Typical Christmas eve in Spain: meet frineds for drinks around eight, home for family dinner at ten, out again by two (am), breakfast in the town square, bed, then . . . that was last year.
This year we’re experiencing reduced staying-power and early nights, the effects of not drinking since before Easter. Even so, I set the alarm to be up in time to prepare Christmas brunch – just in case.
- air-fried onion and purple potato pakora
- sweet tomato and black mustard relish
- salted cucumber with dehydrated fermented persamons
- south Indian sambhar
- two poached eggs on buttered rye sourdough toast
- with alcohol-free lager
- and chocloate brownies. It is Christmas
Pakora and her cousin the bhajee have much in common – cut vegetables, sundry spices and gram (chickpea) flour. But there is a difference:
- vegetables are dunked in a batter of gram flour and water for the soft and fluffy bhajee.
- pakora uses no water except that drawn from the vegetables by salt. The moisture is then absorbed by dry gram-flour to create crisp perfection.
I was aware of the difference, but the fact was brought home by Shams Mir, the curry queen of Walthamstow, who fed us these beauties at our pre Christmas get-together. Speechless (or talking too much?).
Shams also re-connected us with the Himalayan sulphuric black salt which gives our pakora wings. If you’ve never inhaled the vapours from an active volcano, now’s your chance. Really, you gotta try it!
Potato & Onion Pakora

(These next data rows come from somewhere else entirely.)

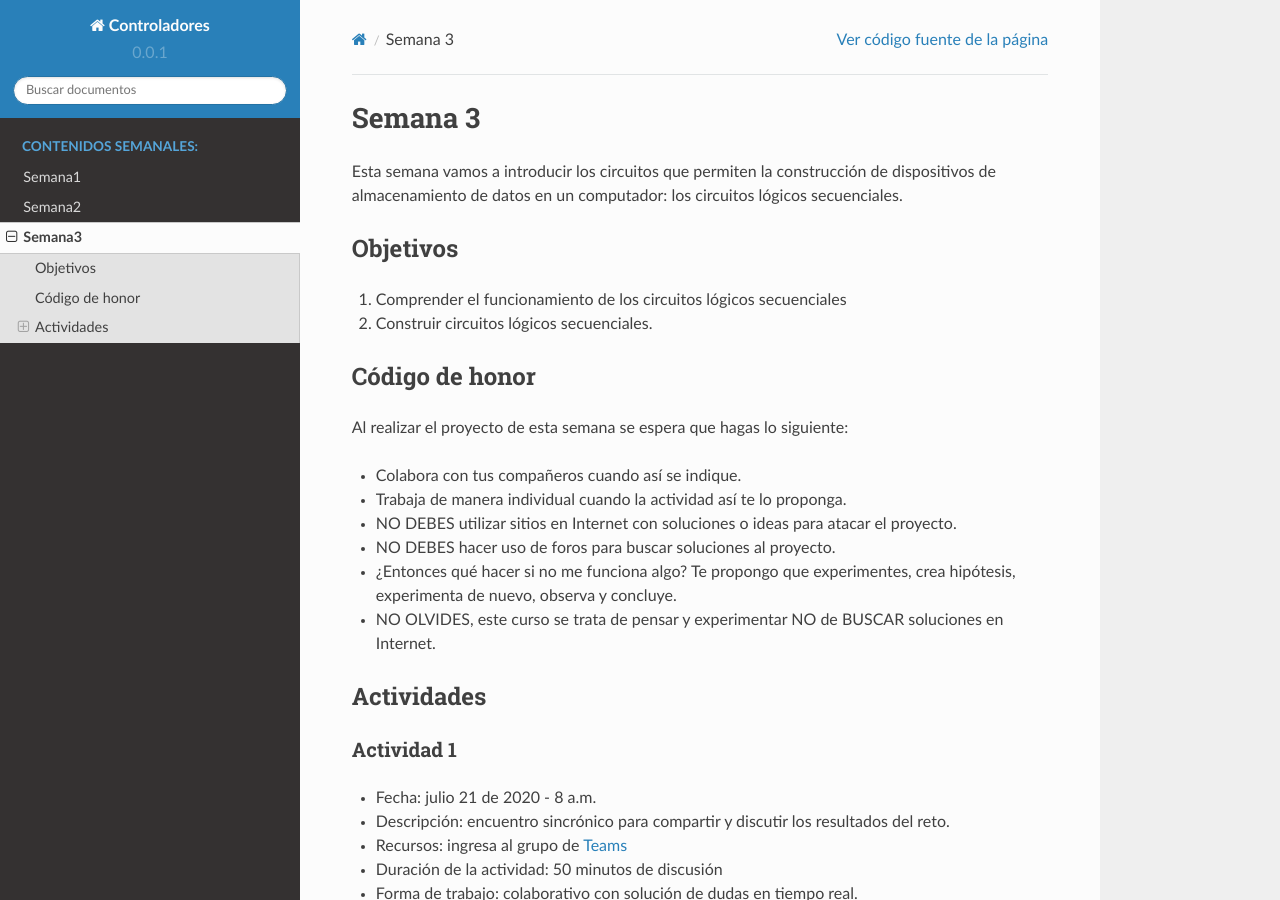
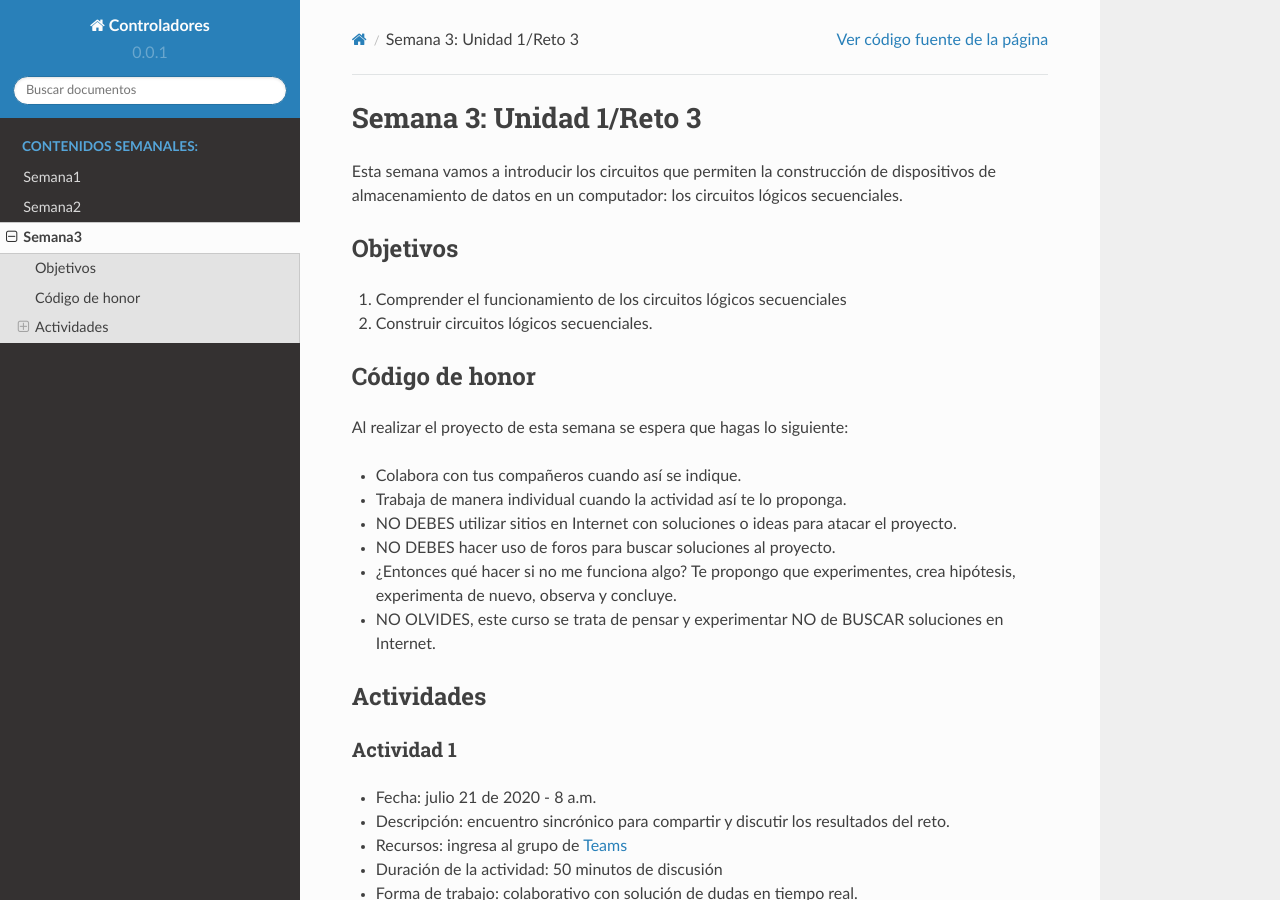
Before and after one commit to juanferfranco/controladores, a Sphinx documentation site: the page built from docs/_semana3/semana3.rst, in a window 1280 px wide and 900 px high. Built offline with Sphinx 7.4.7 and the Read the Docs theme 2.0.0, drawn with Linux system fonts in a browser that asks for light colours.

Commit message:
update week 3

```diff
--- a/docs/_semana3/semana3.rst
+++ b/docs/_semana3/semana3.rst
@@ -1,5 +1,5 @@
-Semana 3
-===========
+Semana 3: Unidad 1/Reto 3
+==========================
 
 Esta semana vamos a introducir los circuitos que permiten la construcción
 de dispositivos de almacenamiento de datos en un computador: los circuitos
```
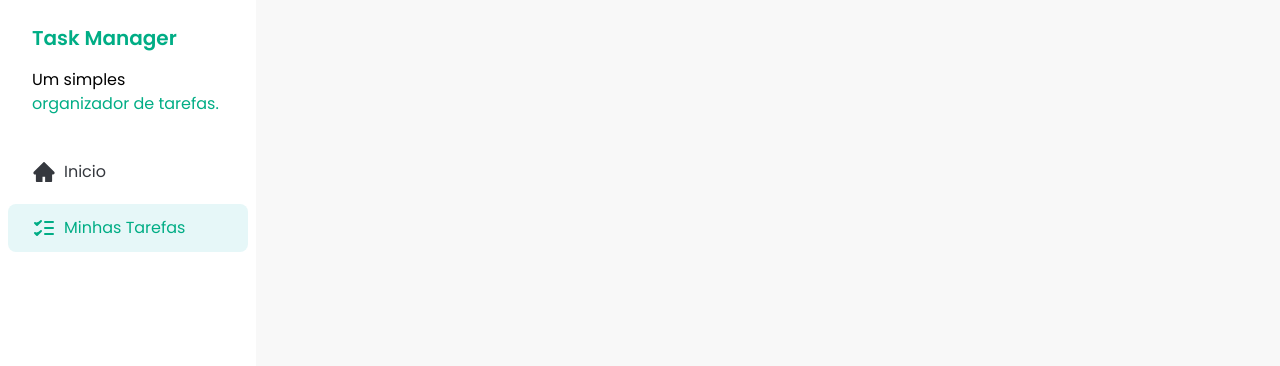
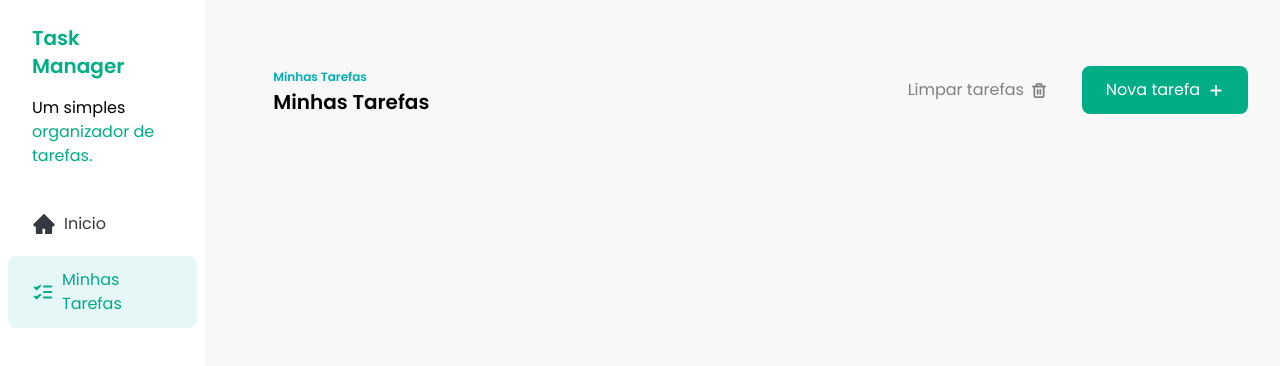
Before and after one commit to duduzinmuller/task-manager, a React (Vite) app: page / in a window 1280 px wide. Shown: the top 366 px of the page. Built offline with nearby package versions, Linux system fonts and the light colour scheme.

Commit message:
feat: add initial Task and Button components

```diff
--- a/src/App.jsx
+++ b/src/App.jsx
@@ -1,9 +1,11 @@
 import Sidebar from "./components/Sidebar"
+import Tasks from "./components/Tasks"
 
 function App() {
   return (
-    <div>
+    <div className="flex gap-9">
       <Sidebar />
+      <Tasks />
     </div>
   )
 }
--- /dev/null
+++ b/src/components/Button.jsx
@@ -0,0 +1,21 @@
+const Button = ({ children, variant = "primary" }) => {
+  const getVariantClasses = () => {
+    if (variant === "primary") {
+      return "bg-[#00AD85] text-white"
+    }
+
+    if (variant === "secundary") {
+      return "bg-transparent text-[#818181]"
+    }
+  }
+
+  return (
+    <button
+      className={`flex items-center gap-2 rounded-lg px-6 py-3 ${getVariantClasses()} transition hover:opacity-80`}
+    >
+      {children}
+    </button>
+  )
+}
+
+export default Button
--- a/src/components/Tasks.jsx
+++ b/src/components/Tasks.jsx
@@ -1,39 +1,27 @@
-import { useState } from "react"
-import Header from "./Header"
+import Button from "./Button"
+import AddIcon from "../assets/icons/add.svg?react"
+import TrashIcon from "../assets/icons/trash.svg?react"
 
-function Tasks() {
-  const [messages, setMessages] = useState(["Hello", "World"])
-  const [inputValue, setInputValue] = useState("teste")
-
-  function handleButtonClick() {
-    setMessages([...messages, inputValue])
-  }
-
+const Tasks = () => {
   return (
-    <div>
-      <Header>
-        <h1>Add a task</h1>
-      </Header>
-      <input
-        type="text"
-        className="input"
-        placeholder="Create your task..."
-        value={inputValue}
-        onChange={(e) => setInputValue(e.target.value)}
-      />
-      <button className="button" onClick={handleButtonClick}>
-        Add Task{" "}
-      </button>
-
-      <Header>
-        <h1>My Tasks</h1>
-      </Header>
-      <div>
-        <ul>
-          {messages.map((message) => (
-            <li>{message}</li>
-          ))}
-        </ul>
+    <div className="w-full px-8 py-16">
+      <div className="flex justify-between">
+        <div>
+          <span className="text-xs font-semibold text-[#00ADB5]">
+            Minhas Tarefas
+          </span>
+          <h2 className="text-xl font-semibold">Minhas Tarefas</h2>
+        </div>
+        <div className="flex items-center gap-3">
+          <Button variant="secundary">
+            Limpar tarefas
+            <TrashIcon />
+          </Button>
+          <Button variant="primary">
+            Nova tarefa
+            <AddIcon />
+          </Button>
+        </div>
       </div>
     </div>
   )
```
Also changed, not shown: src/assets/icons/add.svg (added), src/assets/icons/trash.svg (added).
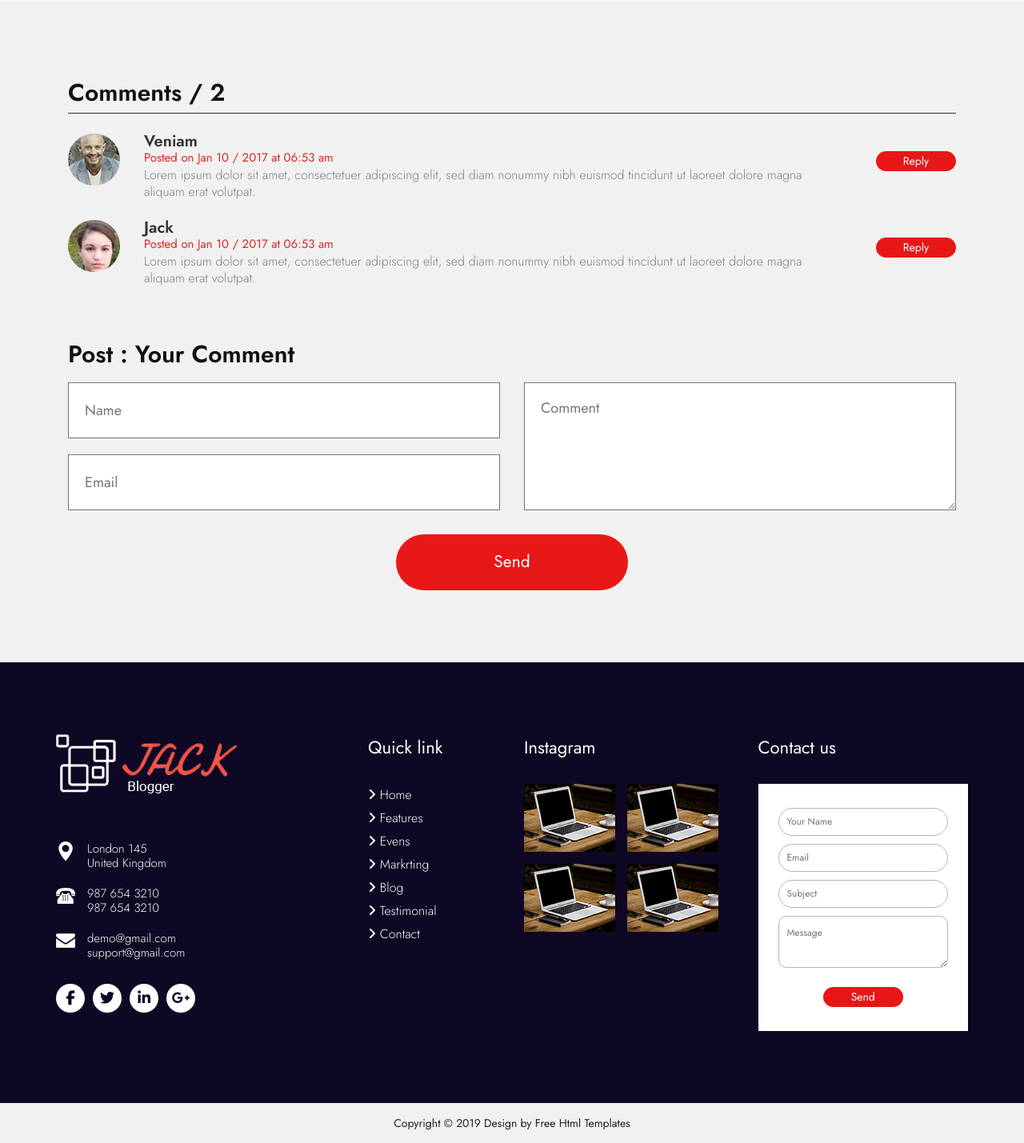
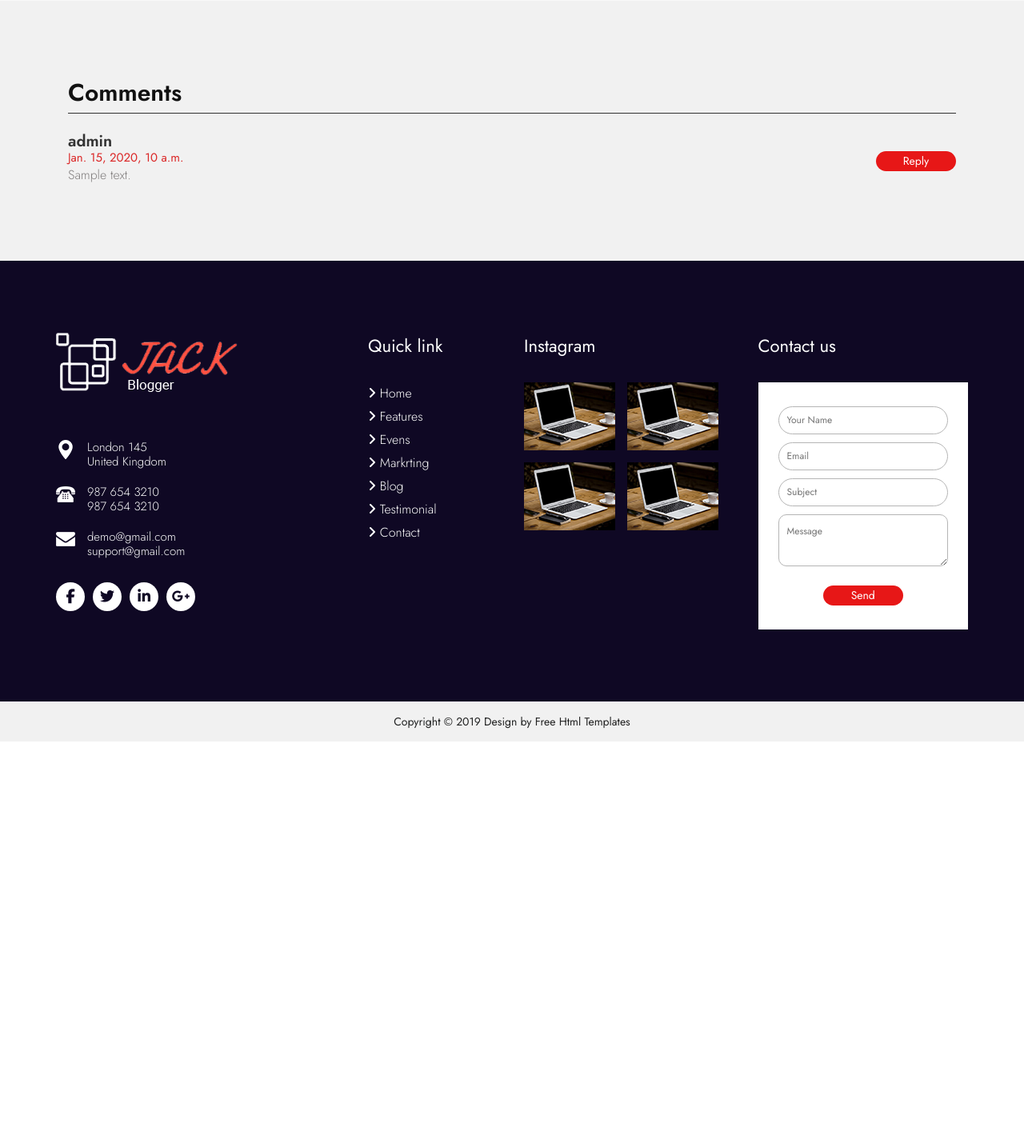
Before and after one commit to AnhNH-99/Personal_Blog_Python_Django, a Django app: page /blog/1/ in a window 1280 px wide. Shown: the part 936-2365 px from the top of the page at 80% size. After the commit the page ends 1863 px from the top, so only its background shows below. Run offline with Django 3.2, Linux system fonts and the light colour scheme; data comes from the database, SQL or seed files in the repository; tables that the repository leaves empty hold one stand-in row (values such as "Sample post"); grey boxes marked "Sample" are stand-in pictures; some libraries are stand-ins or nearby versions.

Commit message:
Update code

```diff
--- a/Personal_Blog/settings.py
+++ b/Personal_Blog/settings.py
@@ -81,7 +81,7 @@ DATABASES = {
         'ENGINE': 'django.db.backends.mysql',
         'NAME': 'Personal_Blog',
         'USER': 'root',
-        'PASSWORD': 'Anhhoang@123',
+        'PASSWORD': '123456789',
         'HOST': 'localhost',
         'PORT': '3306'
     }
--- /dev/null
+++ b/blog/forms.py
@@ -0,0 +1,16 @@
+from django import forms
+from django.forms import fields
+from .models import Comment
+class CommentForm(forms.ModelForm):
+    def __init__(self, *args, **kwargs):
+        self.author = kwargs.pop('author', None)
+        self.post = kwargs.pop('post', None)
+        super().__init__(*args, **kwargs)
+    def save(self, commit=True):
+        comment = super().save(commit=False)
+        comment.author = self.author
+        comment.post = self.post
+        comment.save()
+    class Meta:
+        model = Comment
+        fields = ["body"]
--- a/blog/models.py
+++ b/blog/models.py
@@ -1,5 +1,5 @@
 from django.db import models
-
+from django.conf import settings
 # Create your models here.
 class Post(models.Model):
     title = models.CharField(max_length = 255)
@@ -7,3 +7,9 @@ class Post(models.Model):
     date = models.DateTimeField(auto_now_add = True)
     image = models.ImageField(null = True)
     author = models.TextField(max_length = 255, null = True)
+
+class Comment(models.Model):
+    post = models.ForeignKey(Post, on_delete=models.CASCADE, related_name='comments')
+    author = models.ForeignKey(settings.AUTH_USER_MODEL, on_delete=models.CASCADE)
+    body = models.TextField()
+    date = models.DateTimeField(auto_now_add=True)
--- a/blog/templates/pages/post.html
+++ b/blog/templates/pages/post.html
@@ -32,7 +32,7 @@
                      <div class="blog_cont_2">
                         <h3>{{post.title}}</h3>
                         <p class="sublittle">{{post.date}}</p>
-                        <p>{{post.body}}</p>
+                        <p>{{post.body|safe|linebreaks}}</p>
                      </div>
                   </div>
                </div>
@@ -47,24 +47,21 @@
             <div class="row">
                <div class="col-md-12">
                   <div class="heading" style="padding-left: 15px;padding-right: 15px;">
-                     <h4 style="border-bottom: solid #333 1px;">Comments / 2</h4>
+                     <h4 style="border-bottom: solid #333 1px;">Comments</h4>
                   </div>
                </div>
             </div>
+
             <div class="row">
                <div class="col-md-12">
+                  {%for  comment in post.comments.all %}
                   <div class="full comment_blog_line">
                      <div class="row">
-                        <div class="col-md-1">
-                           <img src="images/c_1.png" alt="#" />
-                        </div>
-                        <div class="col-md-9">
+                        <div class="col-md-10">
                            <div class="full contact_text">
-                              <h3>Veniam</h3>
-                              <h4>Posted on Jan 10 / 2017 at 06:53 am</h4>
-                              <p>Lorem ipsum dolor sit amet, consectetuer adipiscing elit, sed diam nonummy nibh euismod tincidunt ut laoreet
-                                 dolore magna aliquam erat volutpat.
-                              </p>
+                              <h3>{{comment.author}}</h3>
+                              <h4>{{comment.date}}</h4>
+                              <p>{{comment.body|linebreaks}}</p>
                            </div>
                         </div>
                         <div class="col-md-2">
@@ -72,27 +69,10 @@
                         </div>
                      </div>
                   </div>
-                  <div class="full comment_blog_line">
-                     <div class="row">
-                        <div class="col-md-1">
-                           <img src="images/c_2.png" alt="#" />
-                        </div>
-                        <div class="col-md-9">
-                           <div class="full contact_text">
-                              <h3>Jack</h3>
-                              <h4>Posted on Jan 10 / 2017 at 06:53 am</h4>
-                              <p>Lorem ipsum dolor sit amet, consectetuer adipiscing elit, sed diam nonummy nibh euismod tincidunt ut laoreet
-                                 dolore magna aliquam erat volutpat.
-                              </p>
-                           </div>
-                        </div>
-                        <div class="col-md-2">
-                           <a class="reply_bt" href="#">Reply</a>
-                        </div>
-                     </div>
-                  </div>
+                  {% endfor%}
                </div>
             </div>
+            {% if user.username%}
             <div class="row margin_top_30">
                <div class="col-md-12 margin_top_30">
                   <div class="heading" style="padding-left: 15px;padding-right: 15px;">
@@ -103,22 +83,21 @@
             <div class="row">
                <div class="col-md-12">
                   <div class="full comment_form">
-                     <form action="index.html">
+                     <form form action="{% url 'post' post.id %}" method="POST">
+                     {% csrf_token %}
                         <fieldset>
                            <div class="col-md-12">
                               <div class="row">
-                                 <div class="col-md-6">
-                                    <input type="text" name="name" placeholder="Name" required="#" />
-                                    <input type="email" name="email" placeholder="Email" required="#" />
-                                 </div>
-                                 <div class="col-md-6">
-                                    <textarea placeholder="Comment"></textarea>
+
+                                 <div class="col-md-12">
+                                 <textarea placeholder="Comment" name="body" cols="40" rows="10" required="" id="id_body"></textarea>
+
                                  </div>
                               </div>
                               <div class="row margin_top_30">
                                  <div class="col-md-12">
                                     <div class="center">
-                                       <button>Send</button>
+                                       <button type="submit">Send</button>
                                     </div>
                                  </div>
                               </div>
@@ -128,6 +107,7 @@
                   </div>
                </div>
             </div>
+            {% endif %}
          </div>
       </section>
       <!-- end section -->
--- a/blog/urls.py
+++ b/blog/urls.py
@@ -1,5 +1,5 @@
 from django.urls import path
 from . import views
 urlpatterns = [
-   path('<int:id>/', views.post),
+   path('<int:id>/', views.post, name='post'),
 ]
--- a/blog/views.py
+++ b/blog/views.py
@@ -1,6 +1,15 @@
-from django.shortcuts import render
-from blog.models import Post
+from django.shortcuts import render, get_object_or_404
+from .models import Post, Comment
+from .forms import CommentForm
+from django.http import HttpResponseRedirect
+from django.core.paginator import Paginator
 # Create your views here.
 def post(request, id):
-    post = Post.objects.get(id=id)
-    return render(request, 'pages/post.html', {'post': post})
+    post = get_object_or_404(Post, id = id)
+    form = CommentForm()
+    if request.method == 'POST':
+        form = CommentForm(request.POST, author=request.user, post=post)
+        if form.is_valid():
+            form.save()
+            return HttpResponseRedirect(request.path)
+    return render(request, 'pages/post.html', {'post': post, 'form': form})
--- a/home/templates/pages/home.html
+++ b/home/templates/pages/home.html
@@ -33,7 +33,7 @@ Home
             <div class="full slider_cont_section">
                <h4>{{PostNew.title}}</h4>
                <h3>{{PostNew.author}}</h3>
-               <p>{{PostNew.body}}</p>
+               <p>{{PostNew.body|safe|linebreaks}}</p>
                <div class="button_section">
                   <a href="/blog/{{PostNew.id}}">Read More</a>
                   <a href="contact.html">Contact Us</a>
@@ -65,7 +65,7 @@ Home
                   <h4>{{post.title}}</h4>
                </a>
                <h5>{{post.date|date:"d-m-Y"}}</h5>
-               <p>{{post.body}}</p>
+               <p>{{post.body|safe|linebreaks}}</p>
             </div>
          </div>
       </div>
```
Also changed, not shown: home/views.py (+0 -8 lines), blog/migrations/0003_comment.py (added).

- 2 large potatoes julienned or coarsely grated
- 2 large onions thinly sliced
- 1/2 - 1 tsp salt (to taste) black rock salt is especially good here - grind a little in a mortar and pestle
- 3-4 heaped tbsp gram (chick-pea) flour
- a few drops of water if needed
- 1/2 tsp baking powder (optional) for a soft, fluffy centre with all of the outer crispness
- oil for frying or invest in an air-fryer
- 1 tsp fennel seeds
- 1 tsp cumin seeds
- 5-6 black peppercorns ground in a mortar and pestle
- 1 large pinch of hing (asafoetida)
- 2-3 fresh bird's-eye (Thai) chillies thinly sliced, de-seeded or whole (optional)
- Use the coarse grater or julienne attachement of your food processor to process the potatoes. I keep the skins on.
- OR manually grate or julienne the spuds with whatever implement you have to hand. Shams used a spiralizer for her pakora. Brilliant!
- Thinly slice the onions either by hand or in your food processor
- Mix the onions and potatoes in a large bowl and sprinkle on the salt
- Leave to stand for 5 minutes for the salt to draw out some of the juices
- Taste some of the onion. If it's too salty run a handful of the vegetables under the tap. Or add a little more salt to get the seasoning to your taste
- Add the chillies, cumin, fennel and hing. There's no need to pre-roast the spices as they'll release all their flavour in the frying process
- Add in the gram flour a spoonful at a time, mixing it in well with a spoon or your free hand until the mixture just holds together. If the mixture looks dry use splash on a few drops of water witth your fingers
Fry The Pakora In Oil
- Add tablespoon of the mixture to medium hot oil. Your pakoras should start to sizzle immediately, otherwise the oil is not hot enough. Conversely, If the oil is smokling wildly, turn down the flame and wait for it to cool
- Fry, turning occasionally until golden on all sides
Air-Fry The Pakora
- Placing the raw pakora directly on the wire trays will not work. Use lightly oiled greasproof parchment cut to size or silicon mesh over the trays
- Drop tablespoon-fulls of pakora mix on the trays and "fry" at 200 degrees for 15-20 minutes in total.
- After 5-7 minutes turn the pakoras over carefully, Discard the baking parchment at this stage so both surfaces are exposed to the drying heat.
- Swap the bottom-most and top-most trays over as needed half way through cooking